Our engines were specified and built to burn leaded gas before the 1980's. Without lead, exhaust gasses set up hot spots at the valve seat mating surfaces. When the valves closed they actually welded themselves to the iron head. When the valve opened again, this tiny weld broke free, which caused erosion. After years of this reaction, the valves eventually pull up into the head.
This set of heads was waiting to be discarded. They were original to a 1973 F-100 with a 390. This engine was very low compression, but a work horse. The odometer showed 78,000 miles. Notice the difference between the middle and the end exhaust valves (the smaller ones). Typically, the end cylinders run leaner and hotter.
I took pictures of all the combustion chambers just to show the whole story.
This one is pretty bad. Eventually, the rocker arm must hold the valve open because there is no more lash adjustment.
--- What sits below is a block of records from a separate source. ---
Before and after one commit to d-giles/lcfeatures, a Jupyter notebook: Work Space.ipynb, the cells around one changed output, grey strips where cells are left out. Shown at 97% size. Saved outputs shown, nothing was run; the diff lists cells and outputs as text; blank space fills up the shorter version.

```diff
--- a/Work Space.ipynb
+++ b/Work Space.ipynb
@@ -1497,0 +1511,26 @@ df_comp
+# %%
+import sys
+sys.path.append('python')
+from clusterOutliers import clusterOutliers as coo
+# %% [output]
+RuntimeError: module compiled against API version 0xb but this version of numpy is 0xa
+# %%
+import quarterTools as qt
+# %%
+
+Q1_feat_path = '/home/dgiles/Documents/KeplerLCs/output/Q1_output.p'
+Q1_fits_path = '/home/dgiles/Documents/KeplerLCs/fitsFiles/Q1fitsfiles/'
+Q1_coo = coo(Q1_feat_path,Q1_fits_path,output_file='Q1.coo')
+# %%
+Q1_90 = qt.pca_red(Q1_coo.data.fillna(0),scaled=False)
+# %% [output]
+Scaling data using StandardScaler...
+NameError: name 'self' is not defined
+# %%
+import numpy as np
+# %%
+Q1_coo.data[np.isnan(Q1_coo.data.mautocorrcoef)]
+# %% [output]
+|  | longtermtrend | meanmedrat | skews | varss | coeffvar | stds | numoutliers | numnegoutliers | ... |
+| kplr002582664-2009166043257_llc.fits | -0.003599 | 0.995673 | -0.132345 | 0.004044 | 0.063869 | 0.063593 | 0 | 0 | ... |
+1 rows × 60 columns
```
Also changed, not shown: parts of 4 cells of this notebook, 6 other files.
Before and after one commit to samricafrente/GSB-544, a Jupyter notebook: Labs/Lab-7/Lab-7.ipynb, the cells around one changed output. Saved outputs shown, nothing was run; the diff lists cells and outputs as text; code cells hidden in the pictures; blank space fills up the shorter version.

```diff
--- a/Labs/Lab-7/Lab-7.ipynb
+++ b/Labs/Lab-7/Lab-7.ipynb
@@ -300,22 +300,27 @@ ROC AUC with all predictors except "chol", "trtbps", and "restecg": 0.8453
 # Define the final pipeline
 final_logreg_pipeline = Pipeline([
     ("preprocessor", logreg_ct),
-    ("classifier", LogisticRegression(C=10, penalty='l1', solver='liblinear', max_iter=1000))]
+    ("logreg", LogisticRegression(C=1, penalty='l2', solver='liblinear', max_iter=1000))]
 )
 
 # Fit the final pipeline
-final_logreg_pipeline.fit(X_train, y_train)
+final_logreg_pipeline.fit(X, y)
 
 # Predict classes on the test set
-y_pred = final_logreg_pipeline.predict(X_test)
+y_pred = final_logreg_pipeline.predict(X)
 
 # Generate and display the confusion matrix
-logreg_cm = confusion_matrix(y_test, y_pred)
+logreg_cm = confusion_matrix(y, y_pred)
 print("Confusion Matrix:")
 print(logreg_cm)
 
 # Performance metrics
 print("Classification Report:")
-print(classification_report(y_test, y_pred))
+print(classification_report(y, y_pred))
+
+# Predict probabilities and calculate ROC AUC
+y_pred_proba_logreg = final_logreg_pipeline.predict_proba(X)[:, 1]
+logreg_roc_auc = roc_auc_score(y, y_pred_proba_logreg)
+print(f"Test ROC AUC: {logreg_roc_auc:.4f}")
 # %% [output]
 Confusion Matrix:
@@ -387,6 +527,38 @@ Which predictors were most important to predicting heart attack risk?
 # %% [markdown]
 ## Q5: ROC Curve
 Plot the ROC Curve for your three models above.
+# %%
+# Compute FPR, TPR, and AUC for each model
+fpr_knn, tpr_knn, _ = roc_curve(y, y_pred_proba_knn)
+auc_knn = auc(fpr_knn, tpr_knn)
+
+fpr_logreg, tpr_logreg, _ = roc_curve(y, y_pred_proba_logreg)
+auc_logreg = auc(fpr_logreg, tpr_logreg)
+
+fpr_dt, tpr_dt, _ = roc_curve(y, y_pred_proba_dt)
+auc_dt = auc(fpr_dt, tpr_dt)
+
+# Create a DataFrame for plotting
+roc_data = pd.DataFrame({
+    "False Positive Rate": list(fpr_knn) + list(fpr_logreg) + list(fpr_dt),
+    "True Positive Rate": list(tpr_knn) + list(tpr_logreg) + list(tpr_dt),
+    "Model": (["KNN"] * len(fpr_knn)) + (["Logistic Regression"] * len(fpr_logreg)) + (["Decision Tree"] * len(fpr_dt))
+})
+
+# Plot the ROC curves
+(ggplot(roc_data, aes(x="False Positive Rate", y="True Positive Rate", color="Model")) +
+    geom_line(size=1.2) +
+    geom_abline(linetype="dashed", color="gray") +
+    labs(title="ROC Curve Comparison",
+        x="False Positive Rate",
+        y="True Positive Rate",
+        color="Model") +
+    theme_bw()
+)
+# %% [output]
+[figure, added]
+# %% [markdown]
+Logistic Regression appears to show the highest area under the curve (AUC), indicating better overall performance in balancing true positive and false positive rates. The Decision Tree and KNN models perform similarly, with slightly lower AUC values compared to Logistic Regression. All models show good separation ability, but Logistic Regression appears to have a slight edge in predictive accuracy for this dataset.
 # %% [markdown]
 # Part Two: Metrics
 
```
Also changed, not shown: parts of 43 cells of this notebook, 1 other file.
Today's engines use stainless steel valves and very hard seats formed from powdered metal.